_THE PROBLEM_
Which lines of the data below contain "export"? Please show them all.

Web document revisions
╭──

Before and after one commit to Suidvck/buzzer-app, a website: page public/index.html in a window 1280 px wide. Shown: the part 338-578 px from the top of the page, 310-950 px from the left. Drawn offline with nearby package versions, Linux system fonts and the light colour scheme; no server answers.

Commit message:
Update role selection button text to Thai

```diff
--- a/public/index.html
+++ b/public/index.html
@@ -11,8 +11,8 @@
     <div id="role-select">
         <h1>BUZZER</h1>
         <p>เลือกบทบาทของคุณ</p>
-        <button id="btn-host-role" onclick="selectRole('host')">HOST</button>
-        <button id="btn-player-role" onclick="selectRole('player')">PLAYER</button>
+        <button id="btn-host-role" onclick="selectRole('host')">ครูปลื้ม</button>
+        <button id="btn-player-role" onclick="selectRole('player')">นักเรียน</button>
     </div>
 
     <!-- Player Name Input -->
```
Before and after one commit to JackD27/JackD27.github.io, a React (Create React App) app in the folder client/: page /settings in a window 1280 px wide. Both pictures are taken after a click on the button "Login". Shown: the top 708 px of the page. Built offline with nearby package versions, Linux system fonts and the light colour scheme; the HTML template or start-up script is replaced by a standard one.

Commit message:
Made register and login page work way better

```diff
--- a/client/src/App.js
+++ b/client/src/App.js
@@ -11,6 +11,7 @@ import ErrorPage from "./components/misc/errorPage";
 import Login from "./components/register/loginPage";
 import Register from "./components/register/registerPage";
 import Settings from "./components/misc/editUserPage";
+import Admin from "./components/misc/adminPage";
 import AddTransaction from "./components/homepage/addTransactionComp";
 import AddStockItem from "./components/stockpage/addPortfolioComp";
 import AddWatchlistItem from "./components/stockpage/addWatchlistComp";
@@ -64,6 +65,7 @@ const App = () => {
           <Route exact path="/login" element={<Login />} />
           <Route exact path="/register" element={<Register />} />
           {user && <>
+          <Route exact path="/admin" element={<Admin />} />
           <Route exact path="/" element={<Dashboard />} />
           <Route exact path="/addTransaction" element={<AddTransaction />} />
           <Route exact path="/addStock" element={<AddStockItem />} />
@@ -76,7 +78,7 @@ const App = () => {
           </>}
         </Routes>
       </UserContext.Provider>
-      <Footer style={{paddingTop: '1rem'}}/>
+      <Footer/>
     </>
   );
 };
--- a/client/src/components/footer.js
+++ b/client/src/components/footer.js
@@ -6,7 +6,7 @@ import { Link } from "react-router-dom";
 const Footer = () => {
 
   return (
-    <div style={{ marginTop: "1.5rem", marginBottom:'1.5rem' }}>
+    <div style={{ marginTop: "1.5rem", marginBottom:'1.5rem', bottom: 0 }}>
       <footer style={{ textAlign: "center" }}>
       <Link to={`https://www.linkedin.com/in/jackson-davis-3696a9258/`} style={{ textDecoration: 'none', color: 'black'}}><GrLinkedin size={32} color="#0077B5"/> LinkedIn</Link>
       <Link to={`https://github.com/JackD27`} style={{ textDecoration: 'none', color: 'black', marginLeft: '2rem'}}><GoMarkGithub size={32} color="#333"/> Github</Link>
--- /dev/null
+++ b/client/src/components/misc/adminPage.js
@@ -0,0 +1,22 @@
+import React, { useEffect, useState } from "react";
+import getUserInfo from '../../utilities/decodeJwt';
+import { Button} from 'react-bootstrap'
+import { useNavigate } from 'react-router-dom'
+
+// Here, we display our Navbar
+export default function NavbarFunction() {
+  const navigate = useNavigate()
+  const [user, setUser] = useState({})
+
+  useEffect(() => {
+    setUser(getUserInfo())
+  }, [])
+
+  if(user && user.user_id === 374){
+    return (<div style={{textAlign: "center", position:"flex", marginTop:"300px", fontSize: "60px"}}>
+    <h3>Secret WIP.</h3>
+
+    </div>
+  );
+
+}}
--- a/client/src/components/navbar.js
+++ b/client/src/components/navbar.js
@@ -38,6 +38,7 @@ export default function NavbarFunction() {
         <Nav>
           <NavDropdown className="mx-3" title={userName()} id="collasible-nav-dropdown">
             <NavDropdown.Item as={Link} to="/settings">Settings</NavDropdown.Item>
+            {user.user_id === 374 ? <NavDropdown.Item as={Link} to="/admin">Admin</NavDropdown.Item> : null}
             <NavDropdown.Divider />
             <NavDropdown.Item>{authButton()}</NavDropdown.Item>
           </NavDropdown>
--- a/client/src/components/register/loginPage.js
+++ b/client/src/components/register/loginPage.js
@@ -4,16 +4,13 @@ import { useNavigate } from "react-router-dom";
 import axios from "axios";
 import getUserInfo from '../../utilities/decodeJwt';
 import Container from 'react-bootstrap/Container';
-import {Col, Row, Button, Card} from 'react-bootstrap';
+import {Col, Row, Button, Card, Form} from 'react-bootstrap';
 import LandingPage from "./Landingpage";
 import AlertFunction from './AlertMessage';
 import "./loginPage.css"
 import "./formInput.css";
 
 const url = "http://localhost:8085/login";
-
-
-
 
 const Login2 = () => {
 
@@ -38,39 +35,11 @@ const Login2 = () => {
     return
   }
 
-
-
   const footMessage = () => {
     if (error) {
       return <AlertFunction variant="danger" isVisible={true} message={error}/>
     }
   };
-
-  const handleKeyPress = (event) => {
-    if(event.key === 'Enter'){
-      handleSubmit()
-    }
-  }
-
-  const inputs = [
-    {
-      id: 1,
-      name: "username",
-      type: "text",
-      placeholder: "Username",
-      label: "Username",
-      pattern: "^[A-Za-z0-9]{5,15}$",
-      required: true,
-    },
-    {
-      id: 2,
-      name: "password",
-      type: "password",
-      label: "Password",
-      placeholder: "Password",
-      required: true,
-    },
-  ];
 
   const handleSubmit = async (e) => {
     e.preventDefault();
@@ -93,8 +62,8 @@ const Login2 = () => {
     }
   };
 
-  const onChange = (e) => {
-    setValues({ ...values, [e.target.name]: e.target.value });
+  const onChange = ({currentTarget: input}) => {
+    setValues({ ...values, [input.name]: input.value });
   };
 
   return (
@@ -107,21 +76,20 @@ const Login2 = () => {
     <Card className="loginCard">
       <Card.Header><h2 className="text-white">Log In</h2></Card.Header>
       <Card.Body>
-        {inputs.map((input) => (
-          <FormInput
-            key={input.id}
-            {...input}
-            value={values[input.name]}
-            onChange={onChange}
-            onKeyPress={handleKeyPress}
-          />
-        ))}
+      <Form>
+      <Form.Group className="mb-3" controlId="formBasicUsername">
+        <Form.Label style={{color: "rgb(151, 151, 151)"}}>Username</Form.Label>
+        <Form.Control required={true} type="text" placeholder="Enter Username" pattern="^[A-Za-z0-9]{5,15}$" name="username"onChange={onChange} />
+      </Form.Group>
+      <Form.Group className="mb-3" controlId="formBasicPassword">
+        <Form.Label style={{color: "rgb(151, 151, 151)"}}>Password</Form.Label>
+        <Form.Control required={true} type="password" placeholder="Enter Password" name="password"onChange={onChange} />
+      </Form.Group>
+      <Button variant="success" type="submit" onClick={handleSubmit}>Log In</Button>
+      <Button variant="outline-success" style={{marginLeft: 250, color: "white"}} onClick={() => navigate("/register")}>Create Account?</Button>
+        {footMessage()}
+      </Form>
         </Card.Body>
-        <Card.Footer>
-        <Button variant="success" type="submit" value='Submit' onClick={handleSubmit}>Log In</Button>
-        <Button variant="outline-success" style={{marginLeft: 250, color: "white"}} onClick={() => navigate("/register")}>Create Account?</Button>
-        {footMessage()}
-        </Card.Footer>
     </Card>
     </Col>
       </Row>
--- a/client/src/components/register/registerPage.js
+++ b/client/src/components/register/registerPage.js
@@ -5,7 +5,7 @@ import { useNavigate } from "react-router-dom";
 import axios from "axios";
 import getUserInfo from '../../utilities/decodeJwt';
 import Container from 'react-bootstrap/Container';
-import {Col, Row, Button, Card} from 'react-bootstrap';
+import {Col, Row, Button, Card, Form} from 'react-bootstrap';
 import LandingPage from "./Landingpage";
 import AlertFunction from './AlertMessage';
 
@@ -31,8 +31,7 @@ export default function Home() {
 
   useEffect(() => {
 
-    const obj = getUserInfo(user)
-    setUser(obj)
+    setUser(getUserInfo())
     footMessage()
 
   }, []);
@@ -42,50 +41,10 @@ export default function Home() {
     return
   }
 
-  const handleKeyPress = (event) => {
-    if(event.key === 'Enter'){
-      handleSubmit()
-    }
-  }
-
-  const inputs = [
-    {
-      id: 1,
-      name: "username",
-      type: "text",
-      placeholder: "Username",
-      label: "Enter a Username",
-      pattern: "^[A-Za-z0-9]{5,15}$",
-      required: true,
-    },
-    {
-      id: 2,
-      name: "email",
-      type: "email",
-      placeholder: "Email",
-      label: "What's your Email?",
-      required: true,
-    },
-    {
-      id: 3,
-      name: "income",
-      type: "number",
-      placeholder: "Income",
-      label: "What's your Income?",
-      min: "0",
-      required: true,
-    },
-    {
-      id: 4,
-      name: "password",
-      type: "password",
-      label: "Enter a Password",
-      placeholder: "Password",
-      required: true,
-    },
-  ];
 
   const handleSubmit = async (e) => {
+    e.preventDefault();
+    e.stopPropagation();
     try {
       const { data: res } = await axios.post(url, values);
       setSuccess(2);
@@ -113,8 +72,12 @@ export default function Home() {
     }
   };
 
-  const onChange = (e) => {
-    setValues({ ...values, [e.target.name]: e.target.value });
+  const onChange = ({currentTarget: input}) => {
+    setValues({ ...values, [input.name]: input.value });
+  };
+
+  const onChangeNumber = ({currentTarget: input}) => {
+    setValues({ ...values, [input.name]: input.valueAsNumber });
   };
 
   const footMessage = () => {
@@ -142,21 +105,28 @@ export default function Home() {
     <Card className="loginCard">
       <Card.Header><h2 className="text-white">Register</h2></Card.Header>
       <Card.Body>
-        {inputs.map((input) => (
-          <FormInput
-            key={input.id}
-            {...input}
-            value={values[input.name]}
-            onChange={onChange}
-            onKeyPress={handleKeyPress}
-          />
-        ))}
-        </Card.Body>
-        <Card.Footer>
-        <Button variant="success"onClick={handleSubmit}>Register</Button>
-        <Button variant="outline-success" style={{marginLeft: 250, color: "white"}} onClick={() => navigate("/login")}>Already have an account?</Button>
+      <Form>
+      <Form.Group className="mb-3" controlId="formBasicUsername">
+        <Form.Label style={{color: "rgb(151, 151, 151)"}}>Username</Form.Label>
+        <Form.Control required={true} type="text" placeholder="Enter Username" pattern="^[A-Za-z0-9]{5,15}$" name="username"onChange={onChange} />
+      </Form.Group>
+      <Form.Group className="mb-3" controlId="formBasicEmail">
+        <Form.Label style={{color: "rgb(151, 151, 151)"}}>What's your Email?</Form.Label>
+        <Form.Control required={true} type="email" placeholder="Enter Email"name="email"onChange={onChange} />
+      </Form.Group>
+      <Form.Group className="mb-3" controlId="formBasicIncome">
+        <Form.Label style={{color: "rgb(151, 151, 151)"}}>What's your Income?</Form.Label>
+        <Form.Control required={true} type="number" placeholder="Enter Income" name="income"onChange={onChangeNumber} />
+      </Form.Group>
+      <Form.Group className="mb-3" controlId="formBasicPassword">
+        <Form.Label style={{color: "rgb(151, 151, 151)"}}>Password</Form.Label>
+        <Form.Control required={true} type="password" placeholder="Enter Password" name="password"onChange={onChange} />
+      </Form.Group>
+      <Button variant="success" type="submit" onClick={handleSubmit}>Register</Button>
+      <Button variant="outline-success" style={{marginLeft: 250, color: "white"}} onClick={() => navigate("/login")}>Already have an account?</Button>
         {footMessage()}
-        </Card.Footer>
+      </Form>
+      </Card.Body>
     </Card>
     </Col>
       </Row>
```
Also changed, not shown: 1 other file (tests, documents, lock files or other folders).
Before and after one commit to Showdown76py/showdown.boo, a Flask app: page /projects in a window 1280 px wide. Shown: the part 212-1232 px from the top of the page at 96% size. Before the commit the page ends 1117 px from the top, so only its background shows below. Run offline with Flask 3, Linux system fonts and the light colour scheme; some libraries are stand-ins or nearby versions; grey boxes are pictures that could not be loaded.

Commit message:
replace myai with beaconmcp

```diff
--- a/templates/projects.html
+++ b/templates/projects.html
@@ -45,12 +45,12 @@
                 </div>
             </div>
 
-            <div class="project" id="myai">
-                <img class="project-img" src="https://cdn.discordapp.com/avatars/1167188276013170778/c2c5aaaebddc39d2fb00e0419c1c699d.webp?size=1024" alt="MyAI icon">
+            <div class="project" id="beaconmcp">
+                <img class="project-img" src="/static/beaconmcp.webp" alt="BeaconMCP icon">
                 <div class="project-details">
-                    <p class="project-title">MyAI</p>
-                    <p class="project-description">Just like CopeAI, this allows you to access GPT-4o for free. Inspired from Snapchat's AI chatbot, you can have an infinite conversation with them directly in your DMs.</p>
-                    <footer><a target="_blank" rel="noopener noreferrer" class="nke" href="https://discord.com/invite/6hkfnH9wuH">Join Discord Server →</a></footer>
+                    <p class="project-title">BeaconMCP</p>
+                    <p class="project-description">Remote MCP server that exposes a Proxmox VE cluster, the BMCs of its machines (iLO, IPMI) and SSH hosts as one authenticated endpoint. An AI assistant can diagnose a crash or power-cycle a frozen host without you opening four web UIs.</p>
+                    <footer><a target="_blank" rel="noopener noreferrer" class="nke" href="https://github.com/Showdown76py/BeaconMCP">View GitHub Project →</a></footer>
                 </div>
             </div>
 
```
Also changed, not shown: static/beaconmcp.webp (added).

╰──

_ANSWER TO THIS TASK_
+export default function NavbarFunction() {
@@ -38,6 +38,7 @@ export default function NavbarFunction() {
@@ -31,8 +31,7 @@ export default function Home() {
@@ -42,50 +41,10 @@ export default function Home() {
@@ -113,8 +72,12 @@ export default function Home() {
@@ -142,21 +105,28 @@ export default function Home() {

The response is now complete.